The finish on wood furniture dulls with age, exposure to the sun’s ultraviolet rays and also the application of several wax layers over the years. However, before you can begin the cleanup procedure to restore your furniture’s finish, you have to identify it to learn the proper products to use. Possible finishes include penetrating oil, varnish, lacquer, shellac and wax. Once you decide the final finish coat, if it’s not blistered or cracked, then you can clean and restore it rather than removing and reapplying it. Select a concealed area on the wooden object — the rear that faces the wall, the inside of a leg or beneath an edge or lip — to check the kind of finish.
Identify the Finish
Daub the cotton ball or clean cloth in denatured or rubbing alcohol. Rub on the chosen, but unseen, place on the wood object with the cotton ball or cloth.
Watch the area closely for changes to this finish. Rubbing alcohol softens shellac finishes, but turns lacquered finishes milky white. If the rubbing alcohol had no effect on the finish, the finish could consist of wax, penetrating oil or masonry. Check the item to get a coat of masonry — a challenging finish — simply by digging a fingernail or a little toothpick into a hidden area of the finish. A varnish coat does not score and contains a luster for it. A toothpick mars the wood itself if the product was completed with penetrating oil or wax.
Confirm a lacquer finish by applying lacquer thinner to a cotton ball or ball. Rub a place near the place you first tested with the lacquer thinner. If you notice that the lacquer becomes soft with the application of lacquer thinner, you’ve identified the finish.

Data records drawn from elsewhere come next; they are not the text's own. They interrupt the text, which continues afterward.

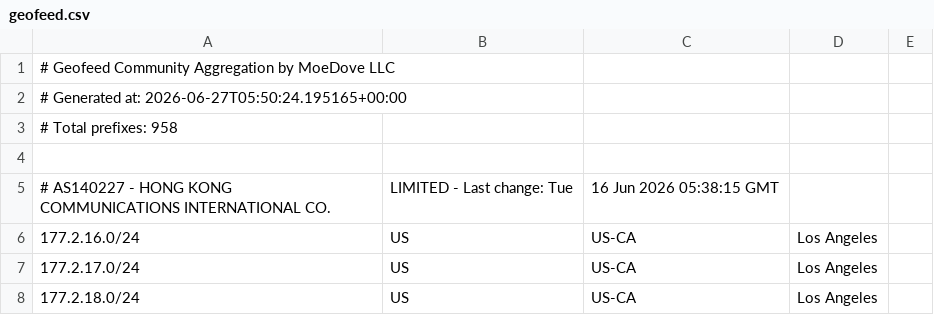
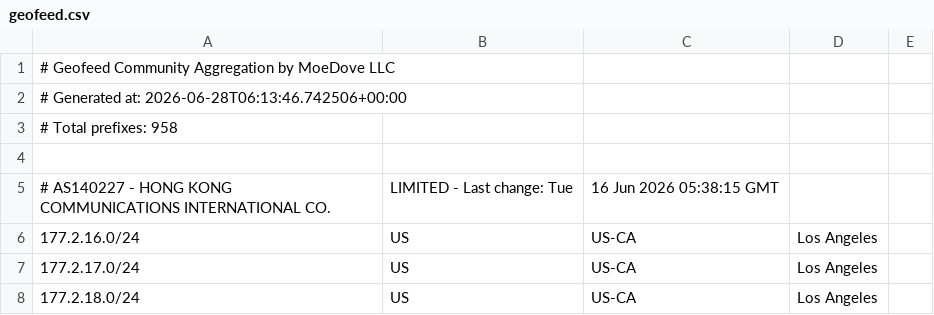
Before and after one commit to MoeDove-LLC/moegeo, a CSV file: output/geofeed.csv, drawn as a sheet; only a part is shown.

```diff
--- a/output/geofeed.csv
+++ b/output/geofeed.csv
@@ -1,3 +1,3 @@
 # Geofeed Community Aggregation by MoeDove LLC
-# Generated at: 2026-06-27T05:50:24.195165+00:00
+# Generated at: 2026-06-28T06:13:46.742506+00:00
 # Total prefixes: 958
```
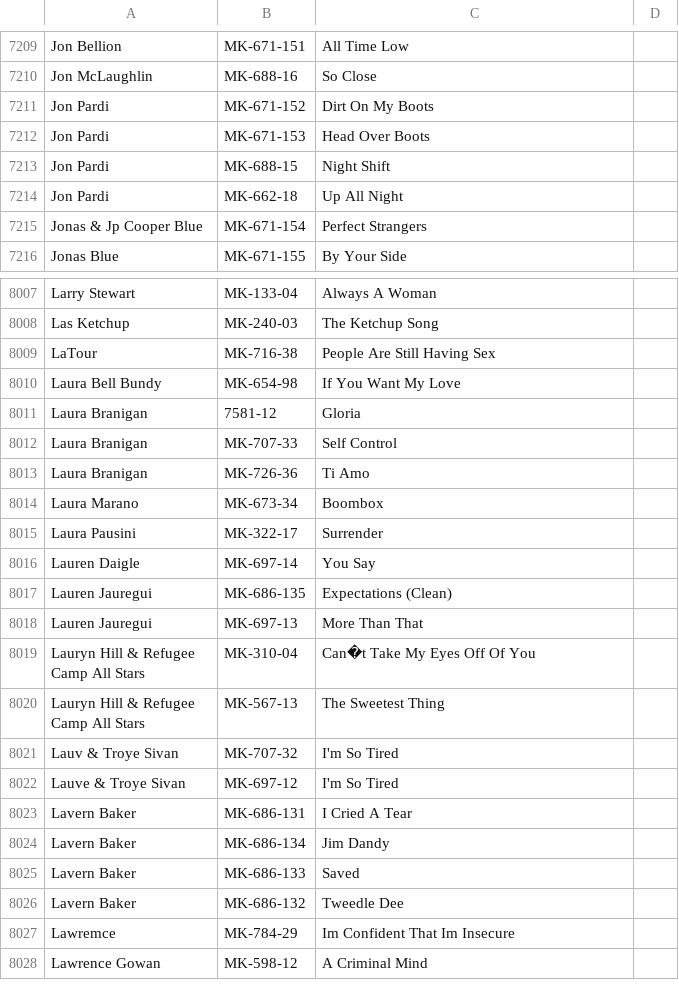
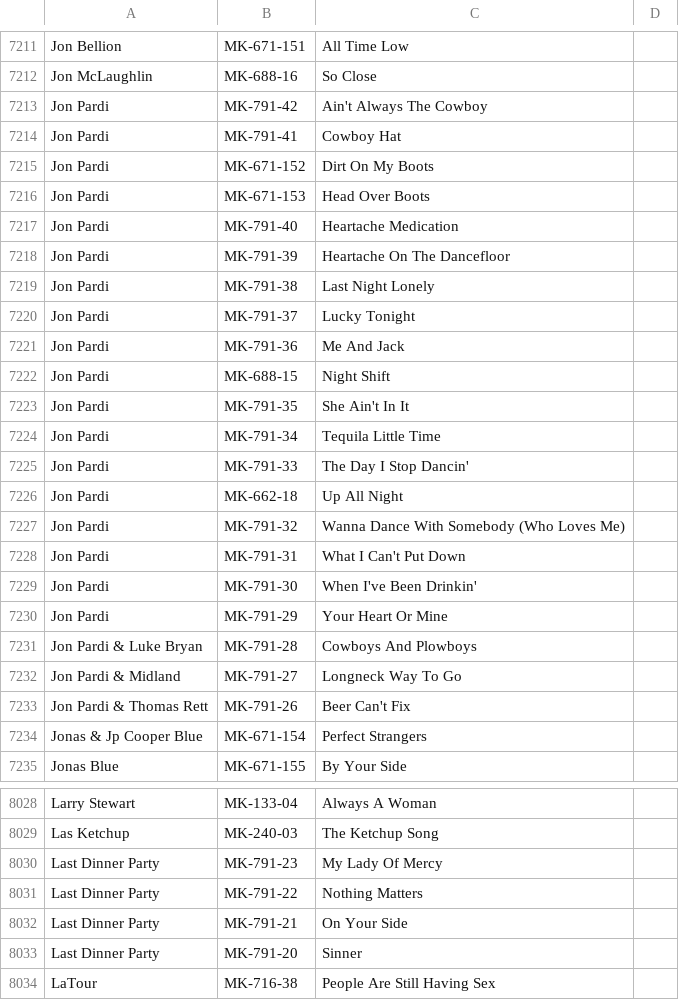
Before and after one commit to mikelexxultrakaraoke/mikelexxultrakaraoke.github.io, a CSV file: data/karaoke.csv, drawn as a sheet; only a part is shown, gaps mark what is left out; the shorter side is filled out with more unchanged rows; the diff covers the shown part only.

Commit message:
Update karaoke.csv

```diff
--- a/data/karaoke.csv
+++ b/data/karaoke.csv
@@ -7210,6 +7212,23 @@ Jon Bellion,MK-671-151,All Time Low
 Jon McLaughlin,MK-688-16,So Close
+Jon Pardi,MK-791-42,Ain't Always The Cowboy
+Jon Pardi,MK-791-41,Cowboy Hat
 Jon Pardi,MK-671-152,Dirt On My Boots
 Jon Pardi,MK-671-153,Head Over Boots
+Jon Pardi,MK-791-40,Heartache Medication
+Jon Pardi,MK-791-39,Heartache On The Dancefloor
+Jon Pardi,MK-791-38,Last Night Lonely
+Jon Pardi,MK-791-37,Lucky Tonight
+Jon Pardi,MK-791-36,Me And Jack
 Jon Pardi,MK-688-15,Night Shift
+Jon Pardi,MK-791-35,She Ain't In It
+Jon Pardi,MK-791-34,Tequila Little Time
+Jon Pardi,MK-791-33,The Day I Stop Dancin'
 Jon Pardi,MK-662-18,Up All Night
+Jon Pardi,MK-791-32,Wanna Dance With Somebody (Who Loves Me)
+Jon Pardi,MK-791-31,What I Can't Put Down
+Jon Pardi,MK-791-30,When I've Been Drinkin'
+Jon Pardi,MK-791-29,Your Heart Or Mine
+Jon Pardi & Luke Bryan,MK-791-28,Cowboys And Plowboys
+Jon Pardi & Midland,MK-791-27,Longneck Way To Go
+Jon Pardi & Thomas Rett,MK-791-26,Beer Can't Fix
 Jonas & Jp Cooper Blue,MK-671-154,Perfect Strangers
@@ -8008,2 +8029,6 @@ Larry Stewart,MK-133-04,Always A Woman
 Las Ketchup,MK-240-03,The Ketchup Song
+Last Dinner Party,MK-791-23,My Lady Of Mercy
+Last Dinner Party,MK-791-22,Nothing Matters
+Last Dinner Party,MK-791-21,On Your Side
+Last Dinner Party,MK-791-20,Sinner
 LaTour,MK-716-38,People Are Still Having Sex
```
Also changed, not shown: 24 added rows and 1 edited cell elsewhere in this file.
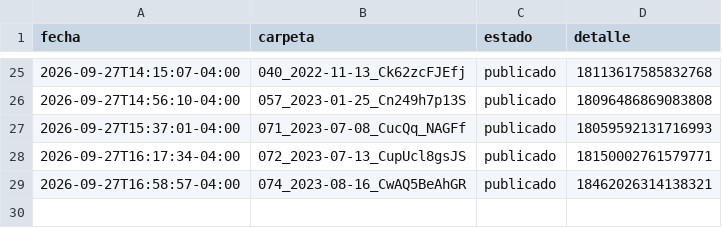
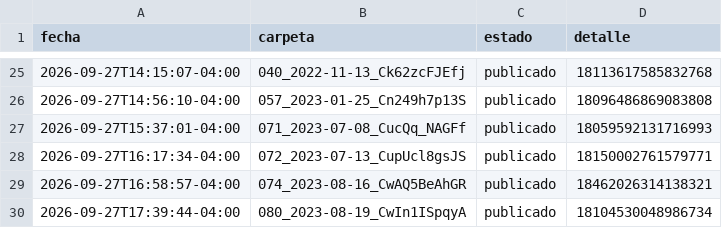
Before and after one commit to brolly30/hatico-reels, a CSV file: publicados.csv, drawn as a sheet; only a part is shown, gaps mark what is left out; the diff names each change by its address in the sheet, - before the commit and + after, or states it on an @@ line.

```diff
--- a/publicados.csv
+++ b/publicados.csv
+row 30: 2026-09-27T17:39:44-04:00 | 080_2023-08-19_CwIn1ISpqyA | publicado | 18104530048986734
```
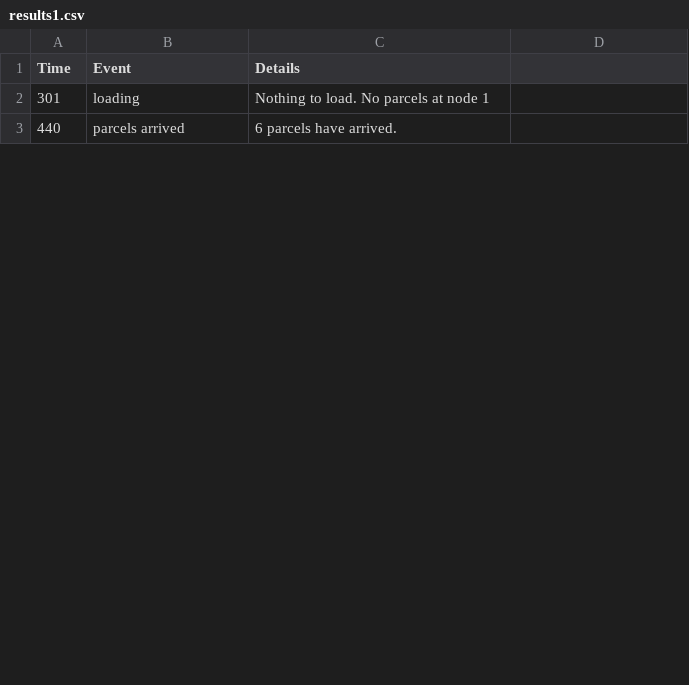
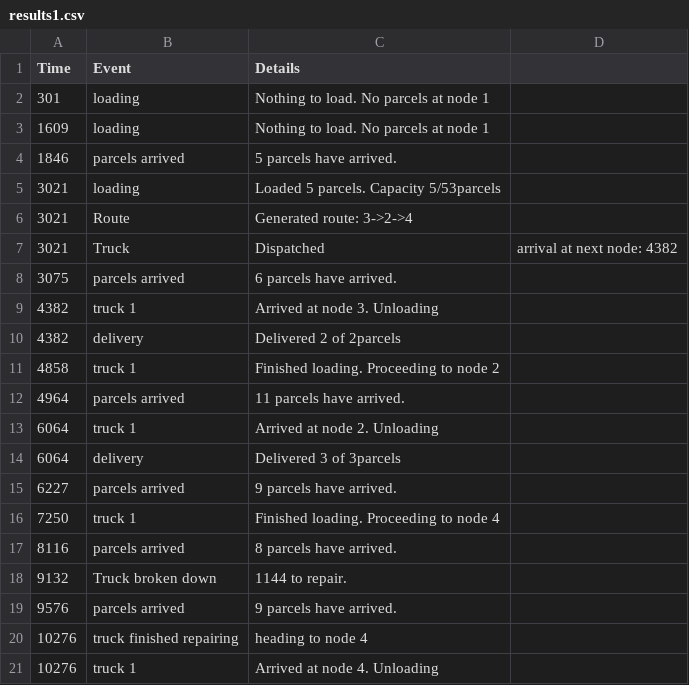
Before and after one commit to branrx/CNG476, a CSV file: courier/simulations/results1.csv, drawn as a sheet; only a part is shown; the diff covers the shown part only.

```diff
--- a/courier/simulations/results1.csv
+++ b/courier/simulations/results1.csv
@@ -2,2 +2,20 @@ Time,Event,Details
 301,loading,Nothing to load. No parcels at node 1
-440,parcels arrived,6 parcels have arrived.
+1609,loading,Nothing to load. No parcels at node 1
+1846,parcels arrived,5 parcels have arrived.
+3021,loading,Loaded 5 parcels. Capacity 5/53parcels
+3021,Route,Generated route: 3->2->4
+3021,Truck,Dispatched, arrival at next node: 4382
+3075,parcels arrived,6 parcels have arrived.
+4382,truck 1,Arrived at node 3. Unloading
+4382,delivery,Delivered 2 of 2parcels
+4858,truck 1,Finished loading. Proceeding to node 2
+4964,parcels arrived,11 parcels have arrived.
+6064,truck 1,Arrived at node 2. Unloading
+6064,delivery,Delivered 3 of 3parcels
+6227,parcels arrived,9 parcels have arrived.
+7250,truck 1,Finished loading. Proceeding to node 4
+8116,parcels arrived,8 parcels have arrived.
+9132,Truck broken down,1144 to repair.
+9576,parcels arrived,9 parcels have arrived.
+10276,truck finished repairing, heading to node 4
+10276,truck 1,Arrived at node 4. Unloading
```
Also changed, not shown: 38 added rows, 1 removed row and 9 edited cells elsewhere in this file, courier/simulations/results2.csv, courier/simulations/results3.csv, 36 other files.
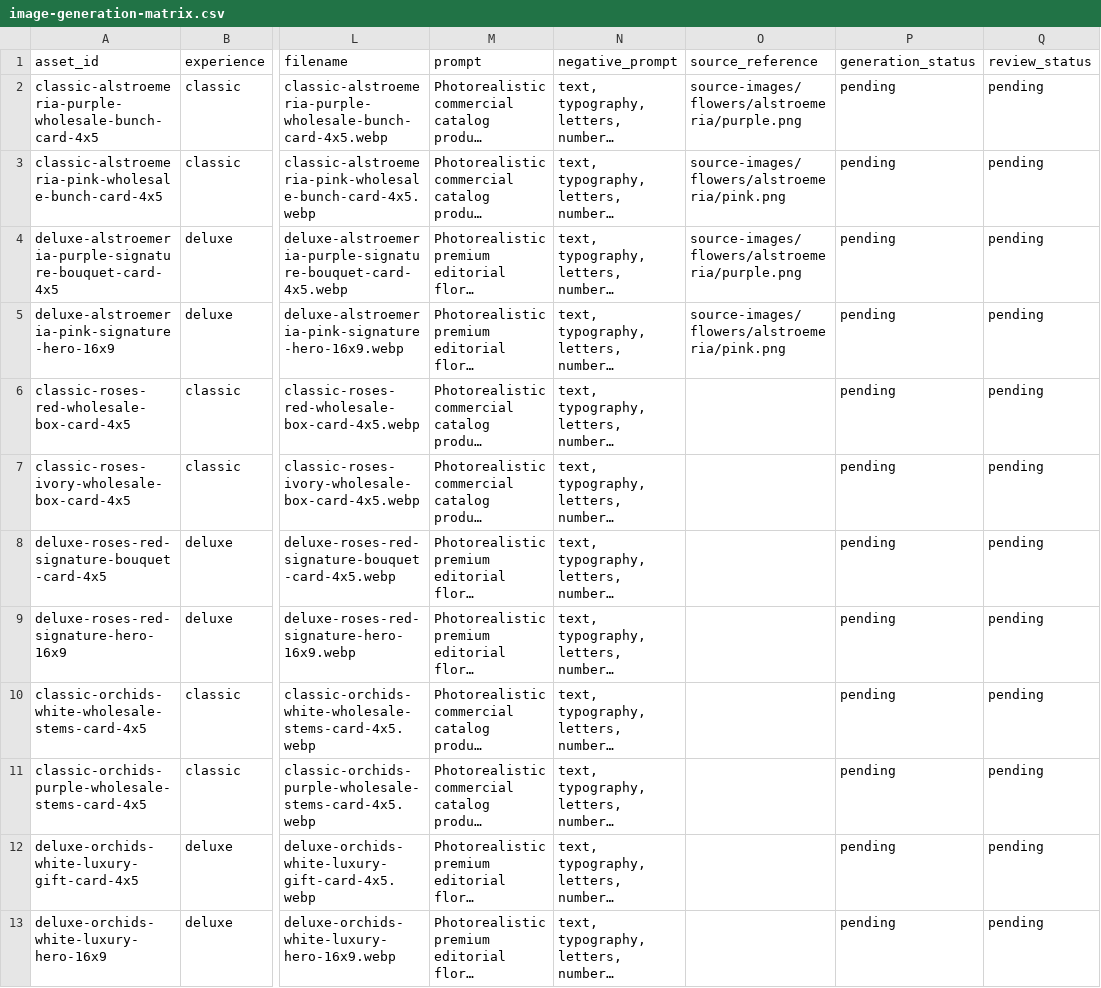
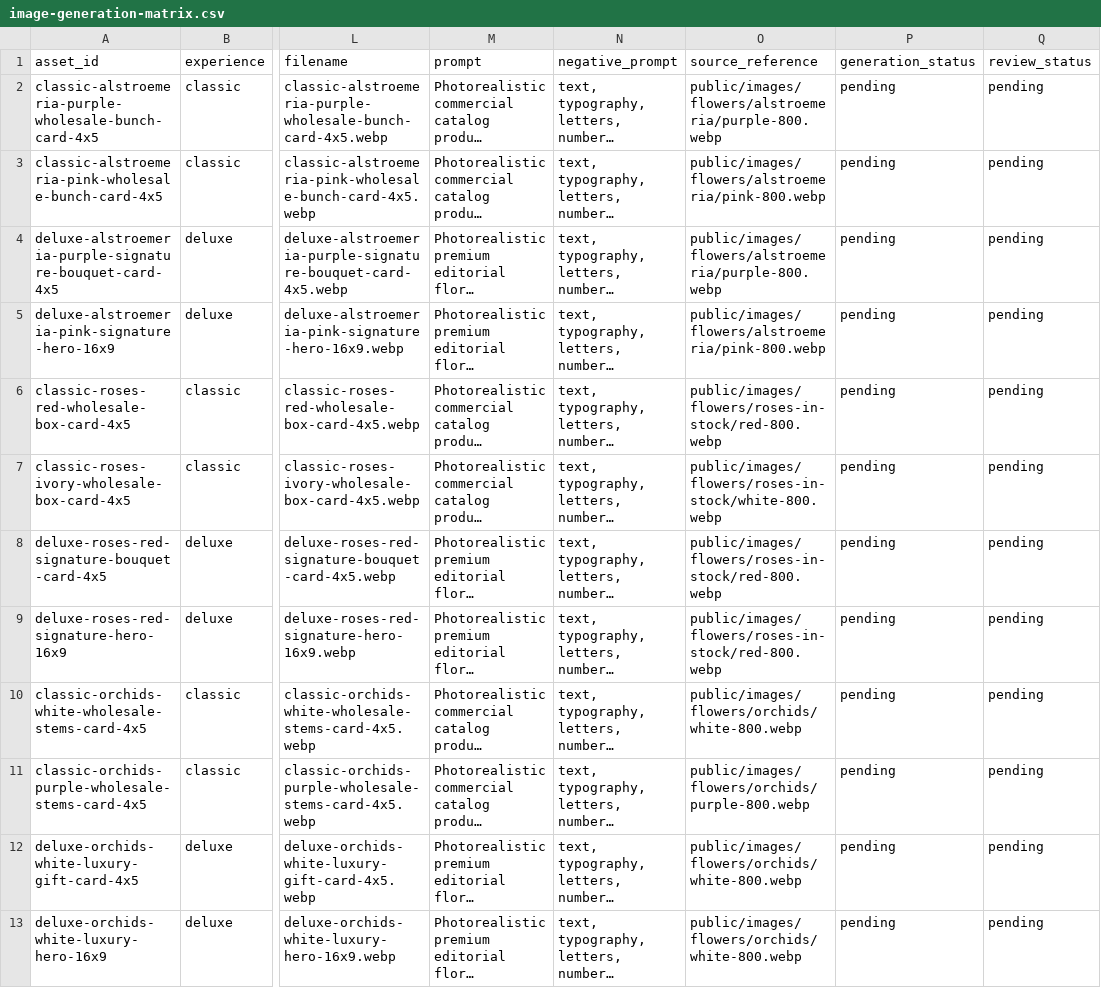
Before and after one commit to brightloophq/new-greenhouse-luxury-storefront, a CSV file: config/image-generation-matrix.csv, drawn as a sheet; only a part is shown, gaps mark what is left out; long unchanged cells end in …; the diff names each change by its address in the sheet, - before the commit and + after, or states it on an @@ line.

```diff
--- a/config/image-generation-matrix.csv
+++ b/config/image-generation-matrix.csv
-O2 (source_reference): source-images/flowers/alstroemeria/purple.png
+O2 (source_reference): public/images/flowers/alstroemeria/purple-800.webp
-O3 (source_reference): source-images/flowers/alstroemeria/pink.png
+O3 (source_reference): public/images/flowers/alstroemeria/pink-800.webp
-O4 (source_reference): source-images/flowers/alstroemeria/purple.png
+O4 (source_reference): public/images/flowers/alstroemeria/purple-800.webp
-O5 (source_reference): source-images/flowers/alstroemeria/pink.png
+O5 (source_reference): public/images/flowers/alstroemeria/pink-800.webp
-O6 (source_reference): (empty)
+O6 (source_reference): public/images/flowers/roses-in-stock/red-800.webp
-O7 (source_reference): (empty)
+O7 (source_reference): public/images/flowers/roses-in-stock/white-800.webp
-O8:O9 (source_reference): (empty)
+O8:O9 (source_reference): public/images/flowers/roses-in-stock/red-800.webp
-O10 (source_reference): (empty)
+O10 (source_reference): public/images/flowers/orchids/white-800.webp
-O11 (source_reference): (empty)
+O11 (source_reference): public/images/flowers/orchids/purple-800.webp
-O12:O13 (source_reference): (empty)
+O12:O13 (source_reference): public/images/flowers/orchids/white-800.webp
```
Also changed, not shown: 1 other file.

Evaluation for the existence of wax by dabbing the unseen area with a little bit of mineral spirits on a cotton ball or rag if the other methods did nothing. If the finish dissolves once you dab it with the mineral spirits, then it includes wax. If you test with these methods and the finish does not change, penetrating oil has been used as the final finish. You cannot eliminate a penetrating oil finish, because it has soaked into the wood already — however, you can restore it.
Wash and Restore the Finish
Remove all of the hardware in the wood furniture before proceeding. Eliminate casters, escutcheons — little shields, emblems or coats of arms — hinges, drawer pulls and knobs. Wash and polish the hardware before placing these items apart with their screws.
Separate a piece of 0000 steel wool and dip it in the correct diluent for shellac or lacquer finishes — rubbing alcohol or lacquer thinner — and rub the wood surface, working at the direction of the grain. You need to work fast, because the solvent causes the finish to turn sticky and gummy after softening. Apply even and smooth, but fast, strokes in the direction of the wood grain. For light cracks in the finish, use a paintbrush to apply the solvent. Smooth the softened finish by working the paintbrush or steel wool with the grain. Keep working until the finish takes on a flat, even and smooth appearance. When finish becomes smooth, allow it to dry.
Dampen an area of a clean fabric with a little bit of mineral spirits to get items with wax finishes. When the wax finish dulls, you need to totally eliminate the wax and then reapply it to revive its finish. Rub the dampened fabric on the wood at the direction of the grain. Permit the mineral spirits to sit around the wax surface to get a couple of minutes to help soften and loosen dirt and grunge. Remove the dirt and old wax with a clean, soft cloth. Repeat as needed until the wax is gone.
Clean the surface of a wood piece covered with a penetrating oil with a little bit of turpentine rubbed into the wood’s surface. Work at the direction of the grain with a piece of steel wool. Thoroughly clean the entire surface of the wood object, paying attention to water-stained or discolored areas. Let it dry.
Recondition a varnish finish by combining 1 part turpentine with 3 parts of boiled linseed oil completely. Employ a dime-sized amount to some piece of steel wool. Wipe the steel wool in the direction of the grain. If this does not have any effect — and it may not because of unique varnishes — include the turpentine and linseed oil mixture to a small jar with a lid. Shake the jar thoroughly before emptying the contents on the surface of a little bowl that contains heated water. Dunk a corner of a clean cloth into the oily mixture atop the water and then apply it into the wood in the direction of the grain, working in small sections. After cleaning, wipe the object with a cloth soaked in warm, clean water and wrung out to get rid of excess moisture. Dry with a clean, soft cloth.
Finish the restoration by applying another coat of lacquer, shellac, varnish or penetrating oil, if needed. You can also apply a coat of beeswax, furniture cream or paste wax as desired or needed. For older varnished pieces, use a furniture polish instead.